▶ _What needs to be done_
Determine the number of lines in the data that include the word "sheet", and write only that number.

Dataset excerpts:
* * * *
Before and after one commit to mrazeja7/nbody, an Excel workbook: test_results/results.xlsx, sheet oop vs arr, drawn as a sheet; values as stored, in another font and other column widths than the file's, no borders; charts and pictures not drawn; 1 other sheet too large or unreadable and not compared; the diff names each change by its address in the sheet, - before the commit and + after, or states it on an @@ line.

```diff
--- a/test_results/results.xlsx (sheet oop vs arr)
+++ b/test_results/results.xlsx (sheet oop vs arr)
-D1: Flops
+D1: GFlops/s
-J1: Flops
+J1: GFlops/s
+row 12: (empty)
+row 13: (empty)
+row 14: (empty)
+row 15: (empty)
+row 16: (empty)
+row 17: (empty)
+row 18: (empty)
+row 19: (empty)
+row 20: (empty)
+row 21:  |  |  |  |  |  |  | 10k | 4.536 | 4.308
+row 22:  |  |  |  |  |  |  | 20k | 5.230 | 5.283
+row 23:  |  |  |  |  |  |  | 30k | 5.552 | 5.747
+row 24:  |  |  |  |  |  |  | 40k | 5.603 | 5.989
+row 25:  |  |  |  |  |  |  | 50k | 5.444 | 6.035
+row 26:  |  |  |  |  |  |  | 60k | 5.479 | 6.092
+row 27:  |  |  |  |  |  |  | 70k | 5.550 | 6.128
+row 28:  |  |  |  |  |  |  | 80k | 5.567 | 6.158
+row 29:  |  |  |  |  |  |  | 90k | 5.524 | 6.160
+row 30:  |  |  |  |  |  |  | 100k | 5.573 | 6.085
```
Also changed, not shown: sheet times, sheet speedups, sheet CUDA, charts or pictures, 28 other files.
* * * *
▶ _Expected output_
4